→ **EXERCISE PROMPT**
Where a line of the material contains the string "EssentialEducationCorp", copy that line.
BEGIN DATASET RECORDS
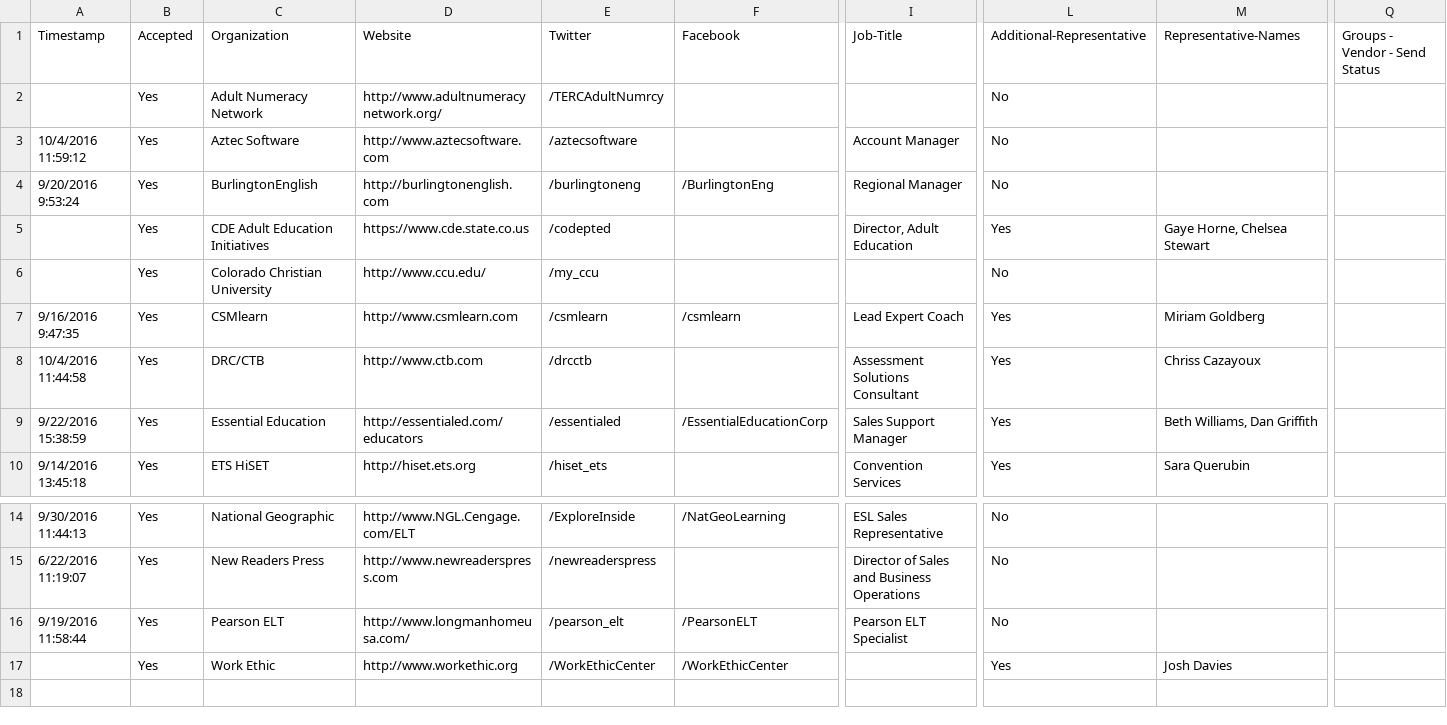
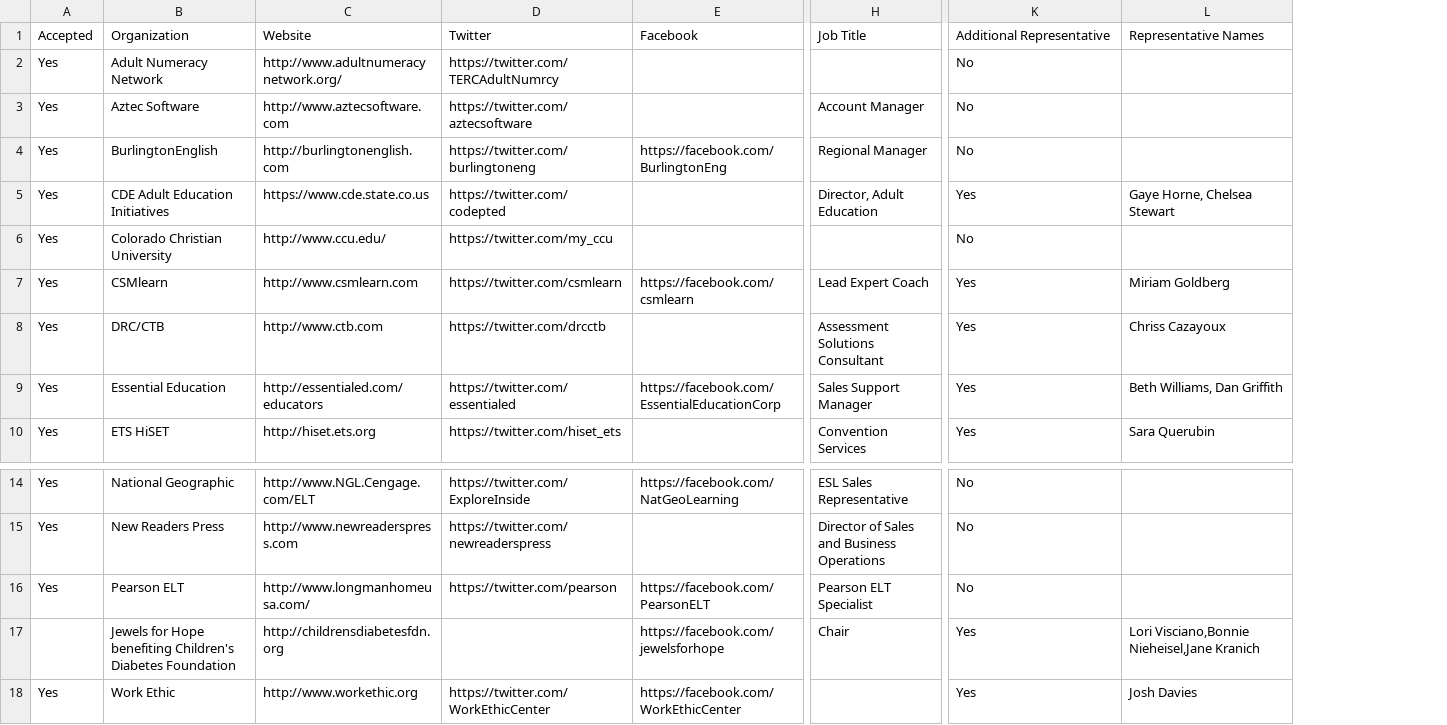
Before and after one commit to caepa/caepa.github.io, a CSV file: _data/2016/vendors.csv, drawn as a sheet; only a part is shown, gaps mark what is left out; removed rows and columns are numbered as before the commit, all else as after; rows hold the shown columns only; the diff names each change by its address in the sheet, - before the commit and + after, or states it on an @@ line.

```diff
--- a/_data/2016/vendors.csv
+++ b/_data/2016/vendors.csv
-column A, rows 1-10: Timestamp |  | 10/4/2016 11:59:12 | 9/20/2016 9:53:24 |  |  | 9/16/2016 9:47:35 | 10/4/2016 11:44:58 | 9/22/2016 15:38:59 | 9/14/2016 13:45:18; rows 14-16: 9/30/2016 11:44:13 | 6/22/2016 11:19:07 | 9/19/2016 11:58:44
-column E, rows 1-10: Twitter | /TERCAdultNumrcy | /aztecsoftware | /burlingtoneng | /codepted | /my_ccu | /csmlearn | /drcctb | /essentialed | /hiset_ets; rows 14-17: /ExploreInside | /newreaderspress | /pearson_elt | /WorkEthicCenter
-column F, rows 1-9: Facebook |  |  | /BurlingtonEng |  |  | /csmlearn |  | /EssentialEducationCorp; rows 14-17: /NatGeoLearning |  | /PearsonELT | /WorkEthicCenter
+column D, rows 1-10: Twitter | https://twitter.com/TERCAdultNumrcy | https://twitter.com/aztecsoftware | https://twitter.com/burlingtoneng | https://twitter.com/codepted | https://twitter.com/my_ccu | https://twitter.com/csmlearn | https://twitter.com/drcctb | https://twitter.com/essentialed | https://twitter.com/hiset_ets; rows 14-16: https://twitter.com/ExploreInside | https://twitter.com/newreaderspress | https://twitter.com/pearson; row 18: https://twitter.com/WorkEthicCenter
+column E, rows 1-9: Facebook |  |  | https://facebook.com/BurlingtonEng |  |  | https://facebook.com/csmlearn |  | https://facebook.com/EssentialEducationCorp; rows 14-16: https://facebook.com/NatGeoLearning |  | https://facebook.com/PearsonELT; row 18: https://facebook.com/WorkEthicCenter
-column Q, row 1: Groups - Vendor - Send Status
-H1: Job-Title
+H1: Job Title
-K1: Additional-Representative
+K1: Additional Representative
-L1: Representative-Names
+L1: Representative Names
+row 17:  | Jewels for Hope benefiting Children's Diabetes Foundation | http://childrensdiabetesfdn.org |  | https://facebook.com/jewelsforhope | Chair | Yes | Lori Visciano,Bonnie Nieheisel,Jane Kranich
```
Also changed, not shown: _data/2009/vendors.csv, _data/2010/vendors.csv, 3 other files.
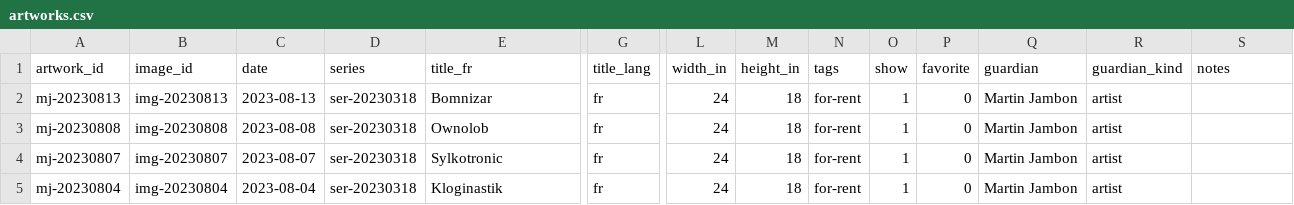
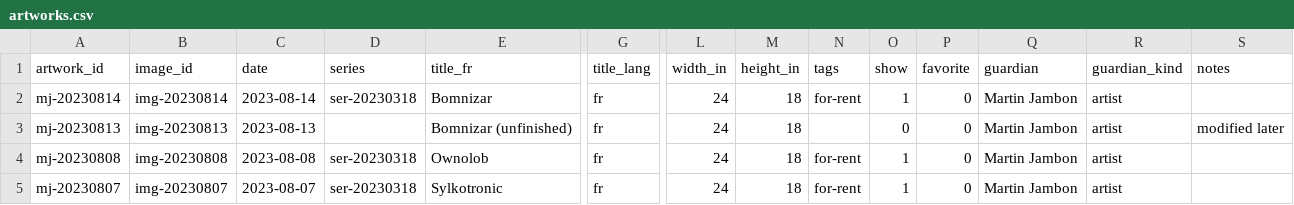
Before and after one commit to mjambon/martinj, a CSV file: src/artworks.csv, drawn as a sheet; only a part is shown, gaps mark what is left out; the shorter side is filled out with more unchanged rows; addresses are those after the commit; rows hold the shown columns only; the diff names each change by its address in the sheet, - before the commit and + after, or states it on an @@ line.

```diff
--- a/src/artworks.csv
+++ b/src/artworks.csv
+row 2: mj-20230814 | img-20230814 | 2023-08-14 | ser-20230318 | Bomnizar | fr | 24 | 18 | for-rent | 1 | 0 | Martin Jambon | artist
-D3 (series): ser-20230318
+D3 (series): (empty)
-E3 (title_fr): Bomnizar
+E3 (title_fr): Bomnizar (unfinished)
-N3 (tags): for-rent
+N3 (tags): (empty)
-O3 (show): 1
+O3 (show): 0
-S3 (notes): (empty)
+S3 (notes): modified later
```
Also changed, not shown: 20 other files.
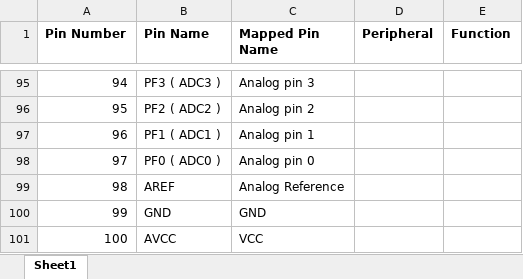
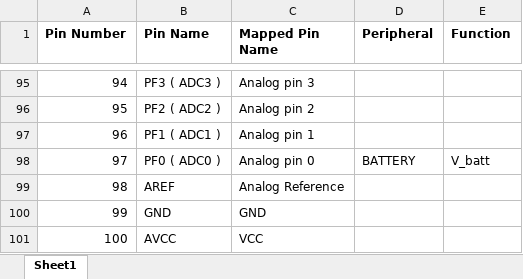
Before and after one commit to danjoannis/steve, an Excel workbook: documentation/MegaPinout.xlsx, sheet Sheet1, drawn as a sheet; only a part is shown, gaps mark what is left out; values as stored, in another font and other column widths than the file's, no borders; the diff names each change by its address in the sheet, - before the commit and + after, or states it on an @@ line.

Commit message:
Updated pinout and BOM for PCB

```diff
--- a/documentation/MegaPinout.xlsx (sheet Sheet1)
+++ b/documentation/MegaPinout.xlsx (sheet Sheet1)
-D98 (Peripheral): (empty)
+D98 (Peripheral): BATTERY
-E98 (Function): (empty)
+E98 (Function): V_batt
```
Also changed, not shown: 1 other file.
END DATASET RECORDS
→ **SOLUTION BELOW**
-column F, rows 1-9: Facebook |  |  | /BurlingtonEng |  |  | /csmlearn |  | /EssentialEducationCorp; rows 14-17: /NatGeoLearning |  | /PearsonELT | /WorkEthicCenter
+column E, rows 1-9: Facebook |  |  | https://facebook.com/BurlingtonEng |  |  | https://facebook.com/csmlearn |  | https://facebook.com/EssentialEducationCorp; rows 14-16: https://facebook.com/NatGeoLearning |  | https://facebook.com/PearsonELT; row 18: https://facebook.com/WorkEthicCenter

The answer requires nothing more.